### Instructions for the task
Copy out the data exactly as it appears, without a single image.

### Data section
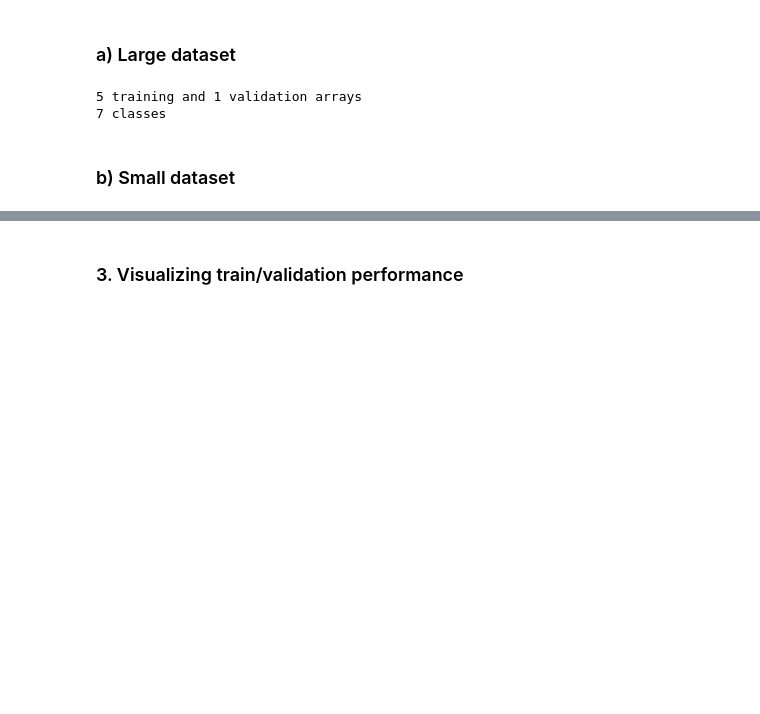
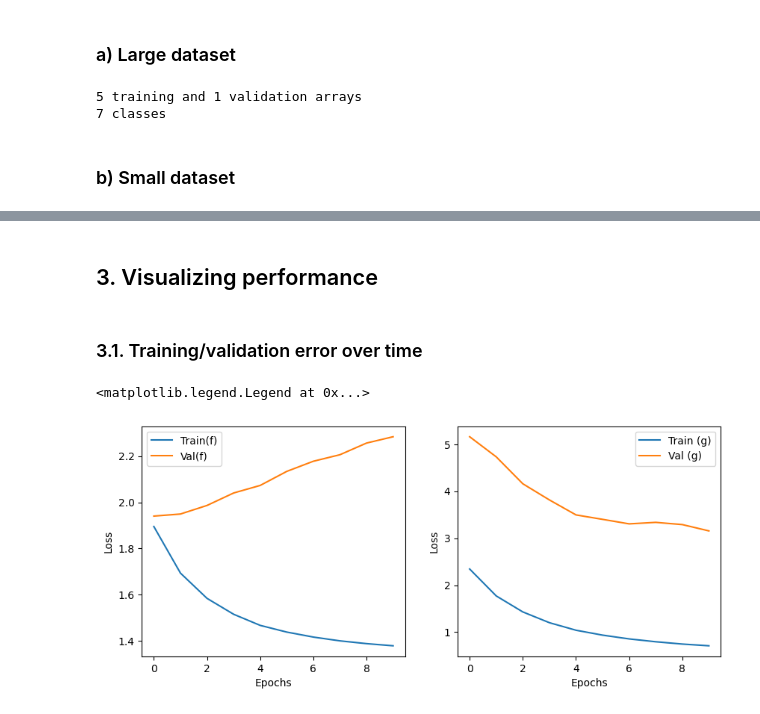
Before and after one commit to adaly/gridnext, a Jupyter notebook: notebooks/Tutorial_visium_count.ipynb, the cells around one changed output, grey strips where cells are left out. Saved outputs shown, nothing was run; the diff lists cells and outputs as text; code cells hidden in the pictures; blank space fills up the shorter version.

Commit message:
Full tutorials for leaning on Visium image or count data

```diff
--- a/notebooks/Tutorial_visium_count.ipynb
+++ b/notebooks/Tutorial_visium_count.ipynb
@@ -168,8 +171,8 @@ print('%d classes' % len(class_names))
 # %% [markdown]
 ### b) Small dataset
 # %%
-train_pdat, train_classes = anndata_arrays_to_tensordataset(adata_train, 'annotation', 'array')
-val_pdat, val_classes = anndata_arrays_to_tensordataset(adata_val, 'annotation', 'array')
+train_gdat, train_classes = anndata_arrays_to_tensordataset(adata_train, 'annotation', 'array')
+val_gdat, val_classes = anndata_arrays_to_tensordataset(adata_val, 'annotation', 'array')
 print('%d training and %d validation grids' % (len(train_pdat), len(val_pdat)))
 
 assert np.array_equal(train_classes, val_classes), "Classes in train/val data do not match!"
@@ -209,2 +230,21 @@ g, g_val_hist, g_train_hist = train_gridwise(g, dataloader_grids, loss, optimize
 # %% [markdown]
-### 3. Visualizing train/validation performance
+## 3. Visualizing performance
+# %% [markdown]
+### 3.1. Training/validation error over time
+# %%
+fig, ax = plt.subplots(1, 2, figsize=(10,4))
+
+ax[0].plot(f_train_hist, label='Train(f)')
+ax[0].plot(f_val_hist, label='Val(f)')
+ax[0].set_xlabel('Epochs')
+ax[0].set_ylabel('Loss')
+ax[0].legend()
+
+ax[1].plot(g_train_hist, label='Train (g)')
+ax[1].plot(g_val_hist, label='Val (g)')
+ax[1].set_xlabel('Epochs')
+ax[1].set_ylabel('Loss')
+ax[1].legend()
+# %% [output]
+<matplotlib.legend.Legend at 0x...>
+[figure, added]
```
Also changed, not shown: parts of 12 cells of this notebook, 4 other files.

### Answer to this problem
Before and after one commit to adaly/gridnext, a Jupyter notebook: notebooks/Tutorial_visium_count.ipynb, the cells around one changed output, grey strips where cells are left out. Saved outputs shown, nothing was run; the diff lists cells and outputs as text; code cells hidden in the pictures; blank space fills up the shorter version.

Commit message:
Full tutorials for leaning on Visium image or count data

```diff
--- a/notebooks/Tutorial_visium_count.ipynb
+++ b/notebooks/Tutorial_visium_count.ipynb
@@ -168,8 +171,8 @@ print('%d classes' % len(class_names))
 # %% [markdown]
 ### b) Small dataset
 # %%
-train_pdat, train_classes = anndata_arrays_to_tensordataset(adata_train, 'annotation', 'array')
-val_pdat, val_classes = anndata_arrays_to_tensordataset(adata_val, 'annotation', 'array')
+train_gdat, train_classes = anndata_arrays_to_tensordataset(adata_train, 'annotation', 'array')
+val_gdat, val_classes = anndata_arrays_to_tensordataset(adata_val, 'annotation', 'array')
 print('%d training and %d validation grids' % (len(train_pdat), len(val_pdat)))
 
 assert np.array_equal(train_classes, val_classes), "Classes in train/val data do not match!"
@@ -209,2 +230,21 @@ g, g_val_hist, g_train_hist = train_gridwise(g, dataloader_grids, loss, optimize
 # %% [markdown]
-### 3. Visualizing train/validation performance
+## 3. Visualizing performance
+# %% [markdown]
+### 3.1. Training/validation error over time
+# %%
+fig, ax = plt.subplots(1, 2, figsize=(10,4))
+
+ax[0].plot(f_train_hist, label='Train(f)')
+ax[0].plot(f_val_hist, label='Val(f)')
+ax[0].set_xlabel('Epochs')
+ax[0].set_ylabel('Loss')
+ax[0].legend()
+
+ax[1].plot(g_train_hist, label='Train (g)')
+ax[1].plot(g_val_hist, label='Val (g)')
+ax[1].set_xlabel('Epochs')
+ax[1].set_ylabel('Loss')
+ax[1].legend()
+# %% [output]
+<matplotlib.legend.Legend at 0x...>
+[figure, added]
```
Also changed, not shown: parts of 12 cells of this notebook, 4 other files.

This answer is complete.